DORSET animal rehoming centres are reopening with new measures in place to allow future pet owners to adopt animals and make them part of the family.

Margaret Green Animal Rescue and Cats Protection have set up new ways of visits and adoptions taking place.

Taylors Animal Rehoming Centre at Kingston Maurward remains closed but you can sponsor animals to raise desperately needed funds.

Centres had to close due to coronavirus but, as lockdown measures have been eased, they are keen to get their fluffy tenants rehomed into loving families.

Margaret Green has already rehomed 50 animals with their new system, which has been in place for about a month.

They are taking bookings to come and see the animals after initial virtual meetings have taken place.

Jazmin House, fundraising and marketing manager for Margaret Green, said: “We are now pre-registering interest of animals via an online form, telephone calls and video meetings, which has been a positive step for both the charity and rehomers.

“Once we find the right match we then discuss in more detail ahead of booking a rehoming appointment for them to then visit. The animals are then going home with their new family that day, which is a new way of rehoming for us but it is working really well.”

Taylors rehoming centre has an adoption and appeals page at/

The RSPCA’s charity shops are closed and they desperately need donations.

A number of Cats Protection centres, including Ferndown which covers rehoming in Blandford Forum, Bere Regis and Wareham, have introduced a hands-free rehoming system as a way of rehoming cats as safely as possible.

Gemma Nethersole, regional media officer for Cats Protection, said of the Ferndown site: “The centre is taking part in the new hands-free homing scheme which is part of Cats Protection’s carefully controlled response to lockdown restrictions and their impact on its ability to safely home cats.

“Since the new way of rehoming began at the end of May, it has homed 13 cats and had nine more reserved and a further 19 in care ready to find homes of their own.

“The scheme sees photos, videos and descriptions of cats available to rehome posted on the centre’s website. Much like online dating, if a match is made virtually, a meet-up via phone or video call is arranged by staff from the centre who then confirm suitability with a simple welfare questionnaire and a series of checks.

“Once the adoption fee has been paid, the cat will be delivered to its new home in a Cats Protection van, with social distancing rules strictly observed at all times.”

Lou Keeling, regional centre operations manager for the South West and South Wales, added: “While we ensure the cats are lavished with care while they’re with us, a centre is no substitute for a real home so we have been thrilled to work in this new way.”
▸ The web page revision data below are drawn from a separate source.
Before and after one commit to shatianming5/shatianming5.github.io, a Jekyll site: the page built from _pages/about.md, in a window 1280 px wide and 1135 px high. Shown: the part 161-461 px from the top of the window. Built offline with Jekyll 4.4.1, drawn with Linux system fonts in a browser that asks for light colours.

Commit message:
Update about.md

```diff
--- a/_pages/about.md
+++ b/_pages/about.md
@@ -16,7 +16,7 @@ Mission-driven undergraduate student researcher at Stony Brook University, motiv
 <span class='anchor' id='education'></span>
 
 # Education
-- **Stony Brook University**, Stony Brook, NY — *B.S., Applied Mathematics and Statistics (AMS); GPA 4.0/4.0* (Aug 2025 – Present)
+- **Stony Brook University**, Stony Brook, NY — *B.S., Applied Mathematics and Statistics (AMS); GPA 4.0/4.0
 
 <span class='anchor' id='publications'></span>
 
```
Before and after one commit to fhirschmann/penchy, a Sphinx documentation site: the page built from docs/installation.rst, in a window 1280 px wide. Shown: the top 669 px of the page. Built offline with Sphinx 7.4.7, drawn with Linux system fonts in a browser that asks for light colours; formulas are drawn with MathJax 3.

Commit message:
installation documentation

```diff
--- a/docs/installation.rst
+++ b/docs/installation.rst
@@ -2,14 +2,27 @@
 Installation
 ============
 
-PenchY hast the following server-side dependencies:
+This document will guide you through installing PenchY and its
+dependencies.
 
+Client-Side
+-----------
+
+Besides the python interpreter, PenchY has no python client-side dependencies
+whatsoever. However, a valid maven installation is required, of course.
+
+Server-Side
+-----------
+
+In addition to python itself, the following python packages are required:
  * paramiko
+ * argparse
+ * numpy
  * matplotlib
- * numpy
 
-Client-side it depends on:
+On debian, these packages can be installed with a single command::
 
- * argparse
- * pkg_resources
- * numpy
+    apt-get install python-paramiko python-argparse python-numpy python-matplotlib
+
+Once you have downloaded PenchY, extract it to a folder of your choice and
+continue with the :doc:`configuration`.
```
For more information on rehoming an animal, visit the Taylors Rehoming Centre, Margaret Green and Cats Protection websites.